Taoism (the Way), along with Buddhism and Confucianism, is one of the three great religions of China.  It began as a philosophy with the writing of the classic text the Tao-Te-Ching. Its author may have been the sage Lao Tse (604 – 531 BCE), although it is not at all certain that he is, in fact, a historical figure.  The Tao-Te-Ching was the outcome of Lao Tse’s search for a means of dealing with the constant feudal warfare of the time in which he lived.  He believed that man must practice non-action, detachment and the cultivation of softness and flexibility. The Tao represents the life force flowing throughout the universe and nature and man’s relationship are important themes in Taoism.  Taoists believe that nature is a constantly fluctuating balance between opposites and any attempt to change events will be unsuccessful and doomed to failure. The detached observer allows nature to take its course, watching, but not intervening in the flow of events from good to bad and back again.  The well known Taoist tai chi, or yin-yang symbol shows this balance of opposing forces in nature, inside and outside, earthly and spiritual, good and bad, dark and light. The three jewels of Taoism are compassion, moderation and humility.

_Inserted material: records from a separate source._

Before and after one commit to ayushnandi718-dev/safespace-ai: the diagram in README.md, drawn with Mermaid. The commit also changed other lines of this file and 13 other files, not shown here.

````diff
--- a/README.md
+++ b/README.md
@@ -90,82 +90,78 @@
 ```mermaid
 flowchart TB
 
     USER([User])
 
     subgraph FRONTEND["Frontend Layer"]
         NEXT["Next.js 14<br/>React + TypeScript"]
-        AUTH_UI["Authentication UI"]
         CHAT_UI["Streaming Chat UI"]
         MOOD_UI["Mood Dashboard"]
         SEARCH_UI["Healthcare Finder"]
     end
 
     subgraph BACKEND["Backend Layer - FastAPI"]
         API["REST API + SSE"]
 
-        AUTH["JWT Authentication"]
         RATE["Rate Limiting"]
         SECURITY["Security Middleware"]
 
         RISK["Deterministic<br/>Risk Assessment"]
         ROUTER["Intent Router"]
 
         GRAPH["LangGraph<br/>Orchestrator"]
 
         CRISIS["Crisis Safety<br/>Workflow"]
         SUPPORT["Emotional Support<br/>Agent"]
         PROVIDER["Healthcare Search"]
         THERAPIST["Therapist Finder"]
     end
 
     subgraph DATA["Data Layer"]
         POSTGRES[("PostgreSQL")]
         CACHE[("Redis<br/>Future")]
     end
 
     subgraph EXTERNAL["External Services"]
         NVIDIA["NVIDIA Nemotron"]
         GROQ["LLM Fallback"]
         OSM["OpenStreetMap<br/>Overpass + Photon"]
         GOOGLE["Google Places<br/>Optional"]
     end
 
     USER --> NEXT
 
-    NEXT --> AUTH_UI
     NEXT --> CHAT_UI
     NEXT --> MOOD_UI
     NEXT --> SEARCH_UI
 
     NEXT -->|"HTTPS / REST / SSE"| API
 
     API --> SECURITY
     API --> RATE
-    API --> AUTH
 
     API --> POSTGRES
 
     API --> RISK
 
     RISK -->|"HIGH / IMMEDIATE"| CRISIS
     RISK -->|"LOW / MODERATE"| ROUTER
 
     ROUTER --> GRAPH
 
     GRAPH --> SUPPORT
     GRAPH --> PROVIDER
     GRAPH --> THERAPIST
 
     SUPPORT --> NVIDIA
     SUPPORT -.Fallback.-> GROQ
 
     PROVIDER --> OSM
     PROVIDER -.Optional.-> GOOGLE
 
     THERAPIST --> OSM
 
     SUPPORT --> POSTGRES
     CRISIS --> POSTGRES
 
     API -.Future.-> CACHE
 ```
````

Taoism emphasizes health, healing and longevity and Taoists have traditionally used various exercises and healing techniques to promote this, among them TCM, meditation, and martial arts, in particular tai chi and the medical practice of qi gong. TCM believes that illness is caused by blockages in the body’s energy flow. Acupuncture, tai chi and qi gong are all methods of stimulating the flow of energy to promote health and long life and are important practices in modern China and, increasingly, in the western world.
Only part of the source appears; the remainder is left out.